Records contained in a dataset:
....

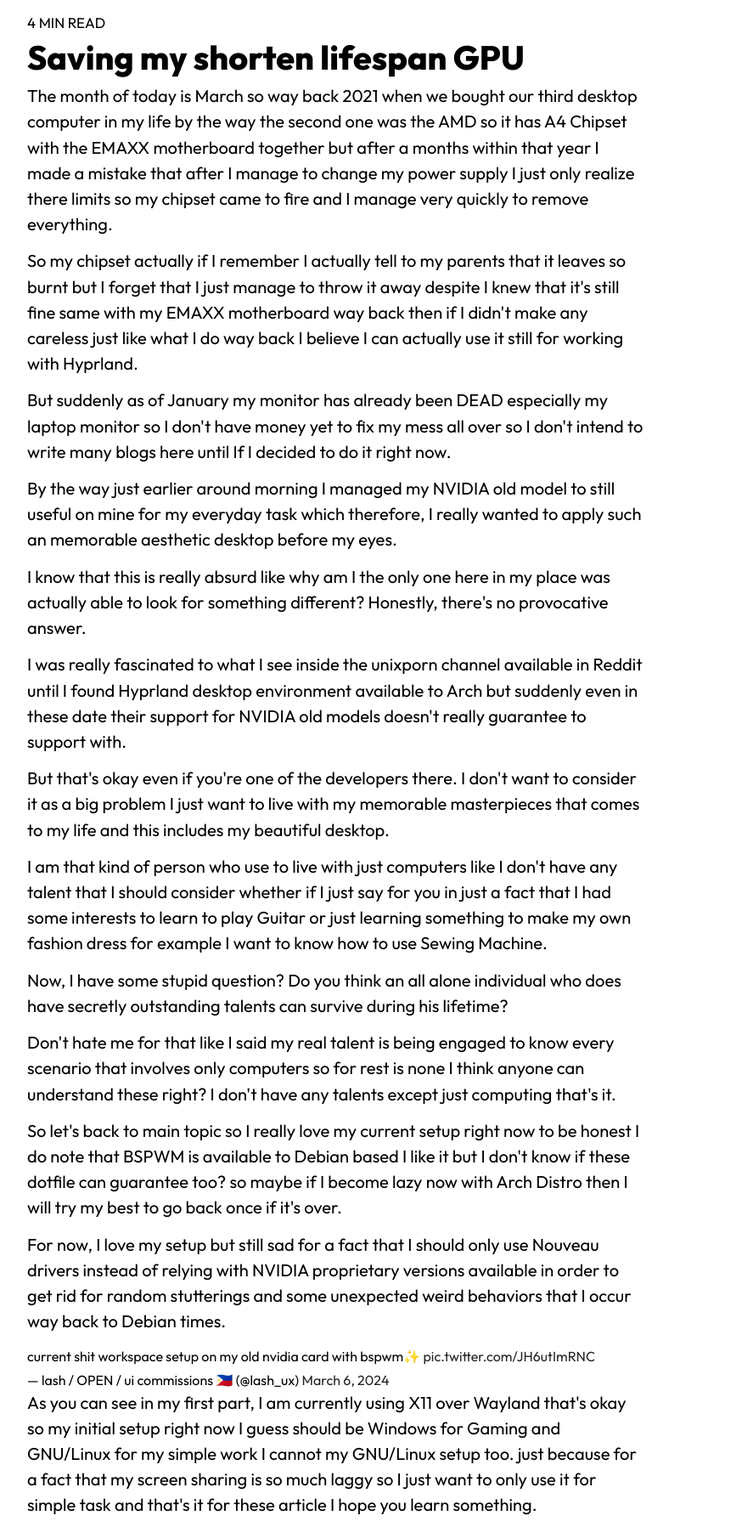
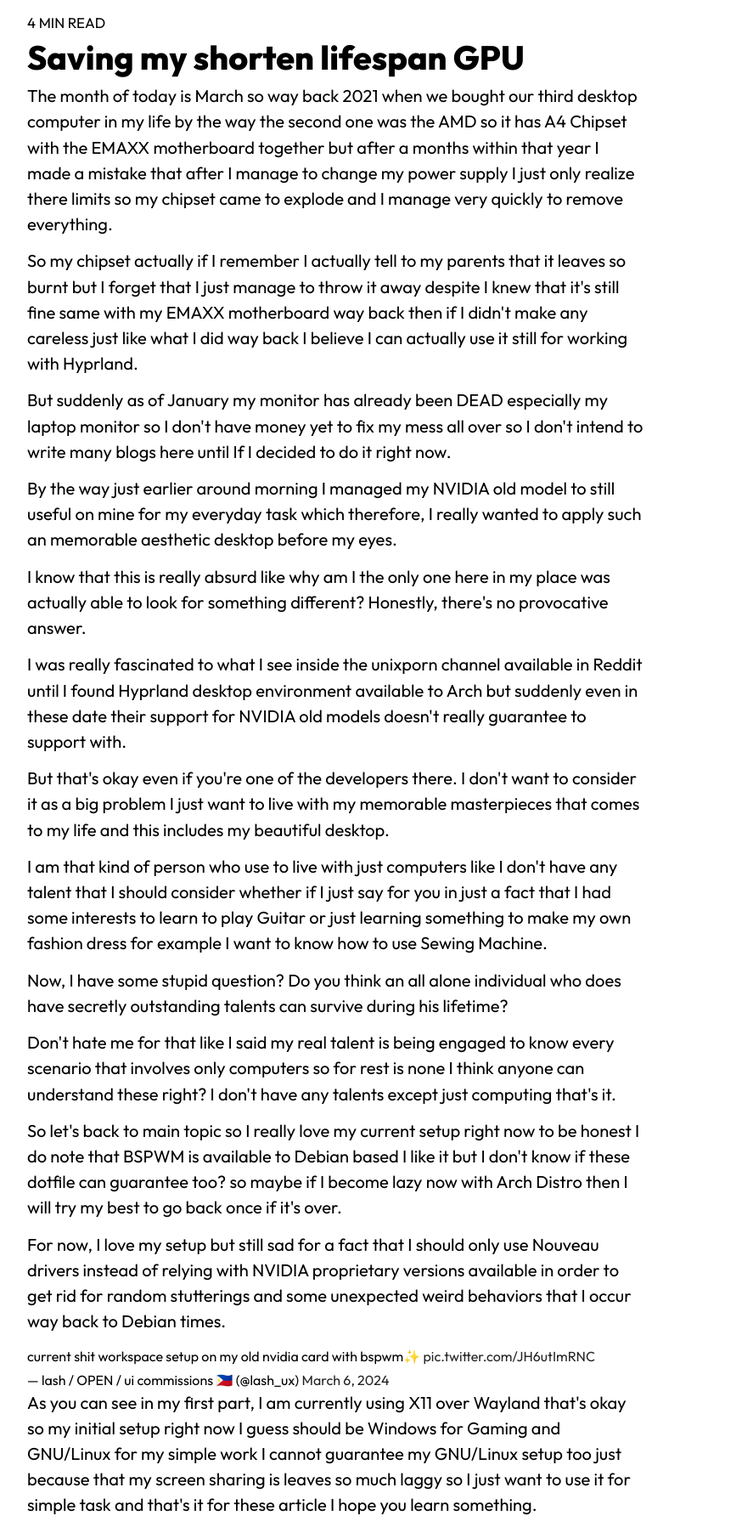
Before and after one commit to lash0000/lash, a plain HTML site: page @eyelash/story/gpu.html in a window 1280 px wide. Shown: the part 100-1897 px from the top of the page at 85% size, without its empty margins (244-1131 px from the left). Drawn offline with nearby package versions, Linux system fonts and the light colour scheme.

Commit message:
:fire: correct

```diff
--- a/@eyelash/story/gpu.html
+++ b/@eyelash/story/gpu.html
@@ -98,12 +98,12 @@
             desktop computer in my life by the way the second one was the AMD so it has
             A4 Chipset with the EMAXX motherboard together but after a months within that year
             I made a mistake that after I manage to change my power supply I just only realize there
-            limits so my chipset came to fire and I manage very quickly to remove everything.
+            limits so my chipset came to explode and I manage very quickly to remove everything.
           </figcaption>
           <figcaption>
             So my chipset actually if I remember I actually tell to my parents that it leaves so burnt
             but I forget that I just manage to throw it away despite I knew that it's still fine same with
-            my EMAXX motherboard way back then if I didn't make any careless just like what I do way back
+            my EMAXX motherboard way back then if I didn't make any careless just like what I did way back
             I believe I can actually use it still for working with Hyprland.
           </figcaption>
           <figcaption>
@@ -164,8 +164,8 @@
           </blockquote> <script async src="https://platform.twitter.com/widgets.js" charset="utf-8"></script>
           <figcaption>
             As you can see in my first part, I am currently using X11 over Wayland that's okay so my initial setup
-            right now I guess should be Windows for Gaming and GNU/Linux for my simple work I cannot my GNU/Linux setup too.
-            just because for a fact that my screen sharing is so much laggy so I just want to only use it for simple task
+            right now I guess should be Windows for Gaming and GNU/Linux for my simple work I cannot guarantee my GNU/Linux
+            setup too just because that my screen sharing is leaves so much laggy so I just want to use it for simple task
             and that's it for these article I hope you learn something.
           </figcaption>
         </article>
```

....

— Aim of the task —
Go through the entries above and count the lines holding the word "cannot"; write nothing but the number.

— Response box —
2